**YOUR ASSIGNMENT**
Return each line in the records below that includes "lhci".

<<<<

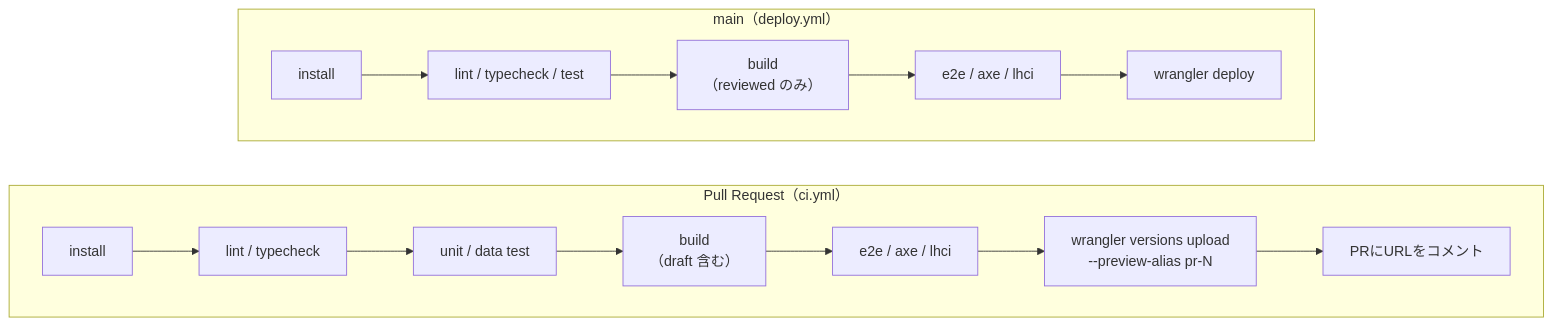
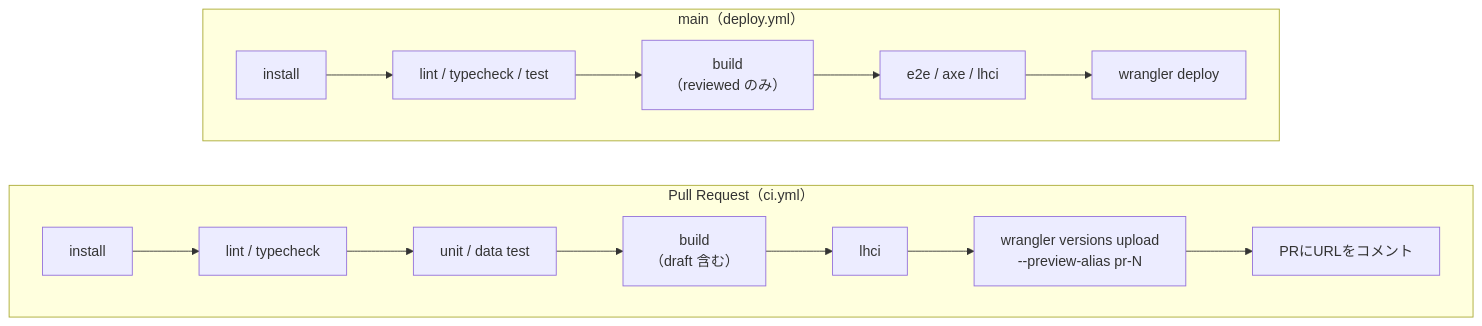
One commit to vivastack-labs/vivastack-build-maps changed the fourth of 5 diagrams in docs/development-overview.md. Above: the diagram before and after it, drawn with Mermaid. The commit also changed other lines of this file and 5 other files, not shown here.

````diff
--- a/docs/development-overview.md
+++ b/docs/development-overview.md
@@ -971,19 +977,19 @@
 ```mermaid
 flowchart LR
   subgraph PR["Pull Request（ci.yml）"]
     direction LR
     A1[install] --> A2[lint / typecheck]
     A2 --> A3[unit / data test]
     A3 --> A4["build<br/>（draft 含む）"]
-    A4 --> A5[e2e / axe / lhci]
+    A4 --> A5[lhci]
     A5 --> A6["wrangler versions upload<br/>--preview-alias pr-N"]
     A6 --> A7[PRにURLをコメント]
   end
   subgraph MAIN["main（deploy.yml）"]
     direction LR
     B1[install] --> B2[lint / typecheck / test]
     B2 --> B3["build<br/>（reviewed のみ）"]
     B3 --> B4[e2e / axe / lhci]
     B4 --> B5[wrangler deploy]
   end
 ```
````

>>>>

**REPLY TO THE EXERCISE**
-    A4 --> A5[e2e / axe / lhci]
+    A4 --> A5[lhci]
     B3 --> B4[e2e / axe / lhci]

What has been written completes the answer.